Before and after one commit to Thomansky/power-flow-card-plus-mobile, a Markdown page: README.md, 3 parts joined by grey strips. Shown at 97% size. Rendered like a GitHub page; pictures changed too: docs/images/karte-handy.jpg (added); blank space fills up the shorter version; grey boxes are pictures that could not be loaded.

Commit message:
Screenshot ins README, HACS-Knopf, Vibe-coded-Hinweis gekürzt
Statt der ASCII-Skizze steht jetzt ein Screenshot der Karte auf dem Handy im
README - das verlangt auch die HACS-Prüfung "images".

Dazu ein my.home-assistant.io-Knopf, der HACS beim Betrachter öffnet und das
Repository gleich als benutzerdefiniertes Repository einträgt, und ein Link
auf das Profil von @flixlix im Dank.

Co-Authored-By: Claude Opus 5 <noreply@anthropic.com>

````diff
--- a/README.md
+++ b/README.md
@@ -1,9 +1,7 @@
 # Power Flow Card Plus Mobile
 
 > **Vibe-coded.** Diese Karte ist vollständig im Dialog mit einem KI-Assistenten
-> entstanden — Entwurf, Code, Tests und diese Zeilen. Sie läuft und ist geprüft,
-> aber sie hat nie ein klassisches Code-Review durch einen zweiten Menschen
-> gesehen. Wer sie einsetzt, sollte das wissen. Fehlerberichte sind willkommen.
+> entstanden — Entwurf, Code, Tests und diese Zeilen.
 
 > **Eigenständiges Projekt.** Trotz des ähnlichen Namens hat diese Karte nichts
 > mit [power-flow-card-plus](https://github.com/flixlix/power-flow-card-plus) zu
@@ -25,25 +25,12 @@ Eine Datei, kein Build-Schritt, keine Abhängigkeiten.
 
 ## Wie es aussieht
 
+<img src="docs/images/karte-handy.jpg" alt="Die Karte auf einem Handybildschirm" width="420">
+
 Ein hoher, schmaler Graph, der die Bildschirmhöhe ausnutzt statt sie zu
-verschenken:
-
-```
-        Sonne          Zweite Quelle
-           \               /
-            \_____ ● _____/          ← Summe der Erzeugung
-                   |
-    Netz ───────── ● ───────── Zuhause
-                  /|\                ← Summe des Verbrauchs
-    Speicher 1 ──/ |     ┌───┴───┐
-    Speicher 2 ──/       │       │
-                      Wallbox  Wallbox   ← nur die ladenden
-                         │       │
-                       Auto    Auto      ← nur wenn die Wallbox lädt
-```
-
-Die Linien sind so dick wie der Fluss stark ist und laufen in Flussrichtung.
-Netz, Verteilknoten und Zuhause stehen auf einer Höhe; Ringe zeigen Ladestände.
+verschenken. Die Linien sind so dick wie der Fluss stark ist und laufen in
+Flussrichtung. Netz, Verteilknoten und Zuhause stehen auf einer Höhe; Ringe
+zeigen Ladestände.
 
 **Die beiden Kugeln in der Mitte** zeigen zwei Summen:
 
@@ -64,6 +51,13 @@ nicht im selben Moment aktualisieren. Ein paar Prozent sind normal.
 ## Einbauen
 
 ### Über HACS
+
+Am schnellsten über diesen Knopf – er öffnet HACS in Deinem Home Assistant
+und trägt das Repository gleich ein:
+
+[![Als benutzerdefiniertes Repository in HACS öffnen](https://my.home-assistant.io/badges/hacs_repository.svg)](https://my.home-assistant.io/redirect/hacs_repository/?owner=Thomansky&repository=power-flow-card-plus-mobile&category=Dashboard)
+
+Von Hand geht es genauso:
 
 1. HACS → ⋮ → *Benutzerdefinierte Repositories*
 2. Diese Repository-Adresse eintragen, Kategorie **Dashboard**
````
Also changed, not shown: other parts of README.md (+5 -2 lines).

_ _ _ _ _ _ _

▶ _Task instructions_
Print all entries again, exactly.

▶ _Response area_
Before and after one commit to Thomansky/power-flow-card-plus-mobile, a Markdown page: README.md, 3 parts joined by grey strips. Shown at 97% size. Rendered like a GitHub page; pictures changed too: docs/images/karte-handy.jpg (added); blank space fills up the shorter version; grey boxes are pictures that could not be loaded.

Commit message:
Screenshot ins README, HACS-Knopf, Vibe-coded-Hinweis gekürzt
Statt der ASCII-Skizze steht jetzt ein Screenshot der Karte auf dem Handy im
README - das verlangt auch die HACS-Prüfung "images".

Dazu ein my.home-assistant.io-Knopf, der HACS beim Betrachter öffnet und das
Repository gleich als benutzerdefiniertes Repository einträgt, und ein Link
auf das Profil von @flixlix im Dank.

Co-Authored-By: Claude Opus 5 <noreply@anthropic.com>

````diff
--- a/README.md
+++ b/README.md
@@ -1,9 +1,7 @@
 # Power Flow Card Plus Mobile
 
 > **Vibe-coded.** Diese Karte ist vollständig im Dialog mit einem KI-Assistenten
-> entstanden — Entwurf, Code, Tests und diese Zeilen. Sie läuft und ist geprüft,
-> aber sie hat nie ein klassisches Code-Review durch einen zweiten Menschen
-> gesehen. Wer sie einsetzt, sollte das wissen. Fehlerberichte sind willkommen.
+> entstanden — Entwurf, Code, Tests und diese Zeilen.
 
 > **Eigenständiges Projekt.** Trotz des ähnlichen Namens hat diese Karte nichts
 > mit [power-flow-card-plus](https://github.com/flixlix/power-flow-card-plus) zu
@@ -25,25 +25,12 @@ Eine Datei, kein Build-Schritt, keine Abhängigkeiten.
 
 ## Wie es aussieht
 
+<img src="docs/images/karte-handy.jpg" alt="Die Karte auf einem Handybildschirm" width="420">
+
 Ein hoher, schmaler Graph, der die Bildschirmhöhe ausnutzt statt sie zu
-verschenken:
-
-```
-        Sonne          Zweite Quelle
-           \               /
-            \_____ ● _____/          ← Summe der Erzeugung
-                   |
-    Netz ───────── ● ───────── Zuhause
-                  /|\                ← Summe des Verbrauchs
-    Speicher 1 ──/ |     ┌───┴───┐
-    Speicher 2 ──/       │       │
-                      Wallbox  Wallbox   ← nur die ladenden
-                         │       │
-                       Auto    Auto      ← nur wenn die Wallbox lädt
-```
-
-Die Linien sind so dick wie der Fluss stark ist und laufen in Flussrichtung.
-Netz, Verteilknoten und Zuhause stehen auf einer Höhe; Ringe zeigen Ladestände.
+verschenken. Die Linien sind so dick wie der Fluss stark ist und laufen in
+Flussrichtung. Netz, Verteilknoten und Zuhause stehen auf einer Höhe; Ringe
+zeigen Ladestände.
 
 **Die beiden Kugeln in der Mitte** zeigen zwei Summen:
 
@@ -64,6 +51,13 @@ nicht im selben Moment aktualisieren. Ein paar Prozent sind normal.
 ## Einbauen
 
 ### Über HACS
+
+Am schnellsten über diesen Knopf – er öffnet HACS in Deinem Home Assistant
+und trägt das Repository gleich ein:
+
+[![Als benutzerdefiniertes Repository in HACS öffnen](https://my.home-assistant.io/badges/hacs_repository.svg)](https://my.home-assistant.io/redirect/hacs_repository/?owner=Thomansky&repository=power-flow-card-plus-mobile&category=Dashboard)
+
+Von Hand geht es genauso:
 
 1. HACS → ⋮ → *Benutzerdefinierte Repositories*
 2. Diese Repository-Adresse eintragen, Kategorie **Dashboard**
````
Also changed, not shown: other parts of README.md (+5 -2 lines).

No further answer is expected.